*** Opening Study material ***
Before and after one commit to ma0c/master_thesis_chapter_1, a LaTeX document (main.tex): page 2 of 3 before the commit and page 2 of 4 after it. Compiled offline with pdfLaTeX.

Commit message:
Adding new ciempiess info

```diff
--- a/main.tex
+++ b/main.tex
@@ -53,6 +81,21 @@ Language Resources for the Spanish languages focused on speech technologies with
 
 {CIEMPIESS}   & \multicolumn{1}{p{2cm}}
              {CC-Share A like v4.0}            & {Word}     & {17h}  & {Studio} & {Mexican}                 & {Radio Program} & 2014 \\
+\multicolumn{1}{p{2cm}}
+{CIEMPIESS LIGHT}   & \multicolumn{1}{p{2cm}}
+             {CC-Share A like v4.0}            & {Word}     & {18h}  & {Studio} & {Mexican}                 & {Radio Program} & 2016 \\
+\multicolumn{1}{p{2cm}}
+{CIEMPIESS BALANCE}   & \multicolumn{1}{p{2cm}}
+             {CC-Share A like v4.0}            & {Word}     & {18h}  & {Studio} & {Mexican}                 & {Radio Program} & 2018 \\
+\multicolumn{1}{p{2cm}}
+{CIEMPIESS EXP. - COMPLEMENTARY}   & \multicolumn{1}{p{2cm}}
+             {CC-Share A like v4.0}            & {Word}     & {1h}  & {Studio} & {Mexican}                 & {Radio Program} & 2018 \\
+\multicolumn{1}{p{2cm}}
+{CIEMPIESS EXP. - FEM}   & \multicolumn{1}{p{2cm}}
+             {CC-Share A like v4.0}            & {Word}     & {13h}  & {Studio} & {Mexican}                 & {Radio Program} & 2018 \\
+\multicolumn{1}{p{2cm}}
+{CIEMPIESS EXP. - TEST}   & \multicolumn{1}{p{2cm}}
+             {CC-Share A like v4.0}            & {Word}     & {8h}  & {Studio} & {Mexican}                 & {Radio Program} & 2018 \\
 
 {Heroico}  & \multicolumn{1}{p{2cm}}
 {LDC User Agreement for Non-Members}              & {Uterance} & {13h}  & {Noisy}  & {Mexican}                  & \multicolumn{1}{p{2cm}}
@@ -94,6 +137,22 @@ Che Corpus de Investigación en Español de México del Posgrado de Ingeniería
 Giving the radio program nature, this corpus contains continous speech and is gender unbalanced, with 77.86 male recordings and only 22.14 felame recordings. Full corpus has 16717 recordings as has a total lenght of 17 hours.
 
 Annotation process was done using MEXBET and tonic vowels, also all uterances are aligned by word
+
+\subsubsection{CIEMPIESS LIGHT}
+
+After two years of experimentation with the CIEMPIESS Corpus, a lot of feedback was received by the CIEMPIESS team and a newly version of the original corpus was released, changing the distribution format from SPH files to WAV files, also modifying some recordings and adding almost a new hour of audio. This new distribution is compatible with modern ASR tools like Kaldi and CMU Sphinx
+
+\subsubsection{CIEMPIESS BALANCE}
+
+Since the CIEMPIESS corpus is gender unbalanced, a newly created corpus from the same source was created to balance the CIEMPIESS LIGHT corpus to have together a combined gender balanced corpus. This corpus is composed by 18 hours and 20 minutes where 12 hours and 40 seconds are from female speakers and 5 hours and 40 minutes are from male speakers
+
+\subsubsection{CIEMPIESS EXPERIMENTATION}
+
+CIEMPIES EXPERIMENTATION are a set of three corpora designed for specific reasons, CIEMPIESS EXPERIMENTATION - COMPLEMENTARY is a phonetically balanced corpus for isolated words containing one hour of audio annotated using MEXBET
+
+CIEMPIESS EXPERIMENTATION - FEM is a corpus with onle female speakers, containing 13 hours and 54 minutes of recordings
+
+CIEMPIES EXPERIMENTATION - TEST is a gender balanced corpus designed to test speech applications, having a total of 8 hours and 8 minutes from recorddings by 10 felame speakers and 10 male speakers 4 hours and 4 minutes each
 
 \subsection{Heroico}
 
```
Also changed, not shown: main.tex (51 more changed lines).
*** Closing Study material ***
**Problem to solve:** What this exercise asks for is the data above, retyped exactly.

**Result for this task:**
Before and after one commit to ma0c/master_thesis_chapter_1, a LaTeX document (main.tex): page 2 of 3 before the commit and page 2 of 4 after it. Compiled offline with pdfLaTeX.

Commit message:
Adding new ciempiess info

```diff
--- a/main.tex
+++ b/main.tex
@@ -53,6 +81,21 @@ Language Resources for the Spanish languages focused on speech technologies with
 
 {CIEMPIESS}   & \multicolumn{1}{p{2cm}}
              {CC-Share A like v4.0}            & {Word}     & {17h}  & {Studio} & {Mexican}                 & {Radio Program} & 2014 \\
+\multicolumn{1}{p{2cm}}
+{CIEMPIESS LIGHT}   & \multicolumn{1}{p{2cm}}
+             {CC-Share A like v4.0}            & {Word}     & {18h}  & {Studio} & {Mexican}                 & {Radio Program} & 2016 \\
+\multicolumn{1}{p{2cm}}
+{CIEMPIESS BALANCE}   & \multicolumn{1}{p{2cm}}
+             {CC-Share A like v4.0}            & {Word}     & {18h}  & {Studio} & {Mexican}                 & {Radio Program} & 2018 \\
+\multicolumn{1}{p{2cm}}
+{CIEMPIESS EXP. - COMPLEMENTARY}   & \multicolumn{1}{p{2cm}}
+             {CC-Share A like v4.0}            & {Word}     & {1h}  & {Studio} & {Mexican}                 & {Radio Program} & 2018 \\
+\multicolumn{1}{p{2cm}}
+{CIEMPIESS EXP. - FEM}   & \multicolumn{1}{p{2cm}}
+             {CC-Share A like v4.0}            & {Word}     & {13h}  & {Studio} & {Mexican}                 & {Radio Program} & 2018 \\
+\multicolumn{1}{p{2cm}}
+{CIEMPIESS EXP. - TEST}   & \multicolumn{1}{p{2cm}}
+             {CC-Share A like v4.0}            & {Word}     & {8h}  & {Studio} & {Mexican}                 & {Radio Program} & 2018 \\
 
 {Heroico}  & \multicolumn{1}{p{2cm}}
 {LDC User Agreement for Non-Members}              & {Uterance} & {13h}  & {Noisy}  & {Mexican}                  & \multicolumn{1}{p{2cm}}
@@ -94,6 +137,22 @@ Che Corpus de Investigación en Español de México del Posgrado de Ingeniería
 Giving the radio program nature, this corpus contains continous speech and is gender unbalanced, with 77.86 male recordings and only 22.14 felame recordings. Full corpus has 16717 recordings as has a total lenght of 17 hours.
 
 Annotation process was done using MEXBET and tonic vowels, also all uterances are aligned by word
+
+\subsubsection{CIEMPIESS LIGHT}
+
+After two years of experimentation with the CIEMPIESS Corpus, a lot of feedback was received by the CIEMPIESS team and a newly version of the original corpus was released, changing the distribution format from SPH files to WAV files, also modifying some recordings and adding almost a new hour of audio. This new distribution is compatible with modern ASR tools like Kaldi and CMU Sphinx
+
+\subsubsection{CIEMPIESS BALANCE}
+
+Since the CIEMPIESS corpus is gender unbalanced, a newly created corpus from the same source was created to balance the CIEMPIESS LIGHT corpus to have together a combined gender balanced corpus. This corpus is composed by 18 hours and 20 minutes where 12 hours and 40 seconds are from female speakers and 5 hours and 40 minutes are from male speakers
+
+\subsubsection{CIEMPIESS EXPERIMENTATION}
+
+CIEMPIES EXPERIMENTATION are a set of three corpora designed for specific reasons, CIEMPIESS EXPERIMENTATION - COMPLEMENTARY is a phonetically balanced corpus for isolated words containing one hour of audio annotated using MEXBET
+
+CIEMPIESS EXPERIMENTATION - FEM is a corpus with onle female speakers, containing 13 hours and 54 minutes of recordings
+
+CIEMPIES EXPERIMENTATION - TEST is a gender balanced corpus designed to test speech applications, having a total of 8 hours and 8 minutes from recorddings by 10 felame speakers and 10 male speakers 4 hours and 4 minutes each
 
 \subsection{Heroico}
 
```
Also changed, not shown: main.tex (51 more changed lines).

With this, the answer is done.